Chad McIntosh writes,
Your post We Cannot Be the Source of Our Own Existential Meaning touches on a puzzle that I’ve been wrestling with for several years now. I’d greatly appreciate your thoughts on the following.
Like you, I think meaning is bestowed, or endowed, by agents. However, I may hold a stronger view, which is captured by what I call the Endowment Thesis:
(ET) Any object x has meaning iff x has meaning by virtue of being endowed meaning by one or more agents.
BV: In the post in question I did not endorse the thesis that meaning is bestowed by agents; I made the conditional claim that if existential meaning is bestowed by each upon himself, then the identification of existential meaning with subjectively bestowed meaning collapses into an elimination of existential meaning. But your (ET) is plausible and its consequences are worth exploring.
(In fact, I normally state ET as true of value, not meaning. But I think ET holds for both value and meaning. But I’ll follow your post and state the puzzle with meaning instead of value).
BV: I think existential meaning has both a teleological and an axiological side. Thus a meaningful life is a purpose-driven life, but not every purpose-driven life is meaningful: the purpose must have positive intrinsic value. If someone sets himself as the central task of his life the parsing of every sentence in Moby Dick, his life has purpose; but since the value of such an accomplishment is questionable, the same goes for the meaningfulness of a life consecrated to such a task. See Teleological and Axiological Aspects of Existential Meaning.
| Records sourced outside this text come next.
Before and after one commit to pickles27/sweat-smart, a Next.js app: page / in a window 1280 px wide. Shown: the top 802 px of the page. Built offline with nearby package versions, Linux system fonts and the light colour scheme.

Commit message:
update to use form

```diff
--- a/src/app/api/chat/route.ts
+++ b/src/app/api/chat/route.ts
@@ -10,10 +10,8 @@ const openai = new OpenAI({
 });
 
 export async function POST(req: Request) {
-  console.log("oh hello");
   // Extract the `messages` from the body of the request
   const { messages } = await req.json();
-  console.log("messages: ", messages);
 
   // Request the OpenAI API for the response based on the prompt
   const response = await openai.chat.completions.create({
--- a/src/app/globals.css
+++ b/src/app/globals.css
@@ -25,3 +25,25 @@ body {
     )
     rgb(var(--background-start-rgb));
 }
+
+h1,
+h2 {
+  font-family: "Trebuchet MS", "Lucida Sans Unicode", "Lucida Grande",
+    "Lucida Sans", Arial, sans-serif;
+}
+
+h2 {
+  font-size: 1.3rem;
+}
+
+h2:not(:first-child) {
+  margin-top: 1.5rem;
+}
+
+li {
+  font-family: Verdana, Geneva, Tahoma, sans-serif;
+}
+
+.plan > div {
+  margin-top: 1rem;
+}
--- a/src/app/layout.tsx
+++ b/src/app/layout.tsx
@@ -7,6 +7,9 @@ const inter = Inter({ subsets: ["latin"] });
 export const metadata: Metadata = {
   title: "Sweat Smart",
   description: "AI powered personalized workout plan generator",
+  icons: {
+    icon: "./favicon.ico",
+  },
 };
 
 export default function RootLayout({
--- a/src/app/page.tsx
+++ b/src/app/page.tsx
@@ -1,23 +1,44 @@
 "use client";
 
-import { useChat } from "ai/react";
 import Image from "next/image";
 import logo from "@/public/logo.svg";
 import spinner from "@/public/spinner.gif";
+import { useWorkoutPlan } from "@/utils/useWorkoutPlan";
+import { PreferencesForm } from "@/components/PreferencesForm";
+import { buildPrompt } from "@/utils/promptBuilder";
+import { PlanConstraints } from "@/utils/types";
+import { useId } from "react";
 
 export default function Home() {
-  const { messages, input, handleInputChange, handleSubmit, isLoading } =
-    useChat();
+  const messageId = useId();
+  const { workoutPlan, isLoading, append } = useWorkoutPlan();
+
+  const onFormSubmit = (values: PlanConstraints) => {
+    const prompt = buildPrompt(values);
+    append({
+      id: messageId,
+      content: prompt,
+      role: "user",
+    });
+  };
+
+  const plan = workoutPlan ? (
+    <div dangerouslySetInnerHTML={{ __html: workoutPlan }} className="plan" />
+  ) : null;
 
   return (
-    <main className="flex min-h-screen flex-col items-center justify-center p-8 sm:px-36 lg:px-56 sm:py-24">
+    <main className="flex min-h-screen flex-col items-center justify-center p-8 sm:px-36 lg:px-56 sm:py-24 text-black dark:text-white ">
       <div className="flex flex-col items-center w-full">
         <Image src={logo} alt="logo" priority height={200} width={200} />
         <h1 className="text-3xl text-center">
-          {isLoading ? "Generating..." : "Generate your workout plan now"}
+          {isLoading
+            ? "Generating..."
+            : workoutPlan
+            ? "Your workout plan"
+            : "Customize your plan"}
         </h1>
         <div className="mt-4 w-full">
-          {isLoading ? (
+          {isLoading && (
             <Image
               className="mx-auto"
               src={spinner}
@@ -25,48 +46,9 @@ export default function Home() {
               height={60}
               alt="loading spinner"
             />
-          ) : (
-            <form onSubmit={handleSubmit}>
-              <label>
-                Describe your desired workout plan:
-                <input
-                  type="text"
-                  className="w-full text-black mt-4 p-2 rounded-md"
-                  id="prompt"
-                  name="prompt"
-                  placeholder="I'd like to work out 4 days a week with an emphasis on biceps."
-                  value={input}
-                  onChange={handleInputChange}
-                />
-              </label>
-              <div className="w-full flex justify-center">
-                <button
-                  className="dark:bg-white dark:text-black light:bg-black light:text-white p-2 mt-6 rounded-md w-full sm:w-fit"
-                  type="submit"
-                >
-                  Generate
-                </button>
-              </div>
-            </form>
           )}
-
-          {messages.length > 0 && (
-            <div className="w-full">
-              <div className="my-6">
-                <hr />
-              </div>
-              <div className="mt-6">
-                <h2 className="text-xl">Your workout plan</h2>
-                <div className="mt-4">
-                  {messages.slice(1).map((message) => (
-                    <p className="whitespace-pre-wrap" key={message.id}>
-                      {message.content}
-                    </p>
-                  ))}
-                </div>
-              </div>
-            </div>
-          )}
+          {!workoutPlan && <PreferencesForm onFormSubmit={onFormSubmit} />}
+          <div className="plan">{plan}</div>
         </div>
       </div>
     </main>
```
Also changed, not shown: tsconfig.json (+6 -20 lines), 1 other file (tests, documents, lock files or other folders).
The puzzle arises when we stipulate that x is God, God has meaning (or is a meaningful being, has a meaningful existence), and that God is the sole inhabitant of a world. So: God has meaning iff God has meaning by virtue of being endowed meaning by one or more agents.
There are two ways this could work: Either God, as a single agent, endows himself meaning, or God is in some way more than one agent (God is whole of which agents are parts—as agents, the parts can endow each other value, and God has meaning by virtue of each of the parts having meaning).
Now, both possibilities seem to require us to say that God does not have meaning logically prior to being endowed meaning (which leads me to think you may reject ET).
BV: Yes. Neither God nor Socrates can bootstrap himself into existence. And it seems that the same goes for meaningfulness: neither can bootstrap his existence into meaningfulness. So what I argued in my post with respect to finite agents like us holds also for God. It cannot be the case that God gives his existence meaning. Not even God can be a subjectivist about existential meaning!
But the former possibility—where God has meaning by virtue of endowing himself meaning—requires making sense of endowing oneself meaning, which you—as well as I—find problematic. I have my own objections to this possibility, but I’m curious to what you think of it. Assuming (ET) is true, can God sans creation endow himself meaning (or value)? Would your arguments in the post apply to God with equal force here?
BV: Yes, it seems to me that the arguments apply to God with equal probative force.
Also, I hope we can bracket divine simplicity for the sake of the argument. Thoughts?
BV: These considerations seem to add up to an argument against your (ET). The universal quantifier 'any' causes trouble. But surely some (many, most) objects are such that their meaning, value, and purpose are not had by them intrinsically but are bestowed upon them by one or more agents acting individually or collectively. I may assign a rock the purpose of being a paper weight, a purpose that it does not have intrinsically, and to a book that has collectively been assigned a purpose I can add an idiosyncratic purpose such as serving as a door stop or to fuel a fire. I can use a topographical map to swat a fly, and a flyswatter to scratch my back or direct an orchestra. Or consider the value of water. That value, it seems, is not intrinsic to water, but it is also not assigned by me or you or all of us collectively. But it is relative to our physical need for the stuff. Water is not intrinsically valuable, else it would be good for electronic gear, paper, and fires.
So it seems safe to say that some purposes, values, and meanings are relative to agents even if those agents don't have the power to assign them arbitrarily.
As for God, he is a counterexample to (ET). God does not have a purpose because he assigns himself one; he is intrinsically purposive, intrinsically good, intrinsically valuable, intrinsically meaningful. This intrinsicality would be nicely underpinned by the divine simplicity, but it is not clear that one needs that doctrine to underpin it.
Now suppose there is no God. Then human existence is ultimately (as opposed to proximately) meaningless, purposeless, and valueless. But we have the sense that it is none of these. This sense gives us reason to seek God, even though it does not furnish materials for a compelling proof of the existence of God.
I have gone out on a limb here, which will afford you an opportunity to practice your sawing skills.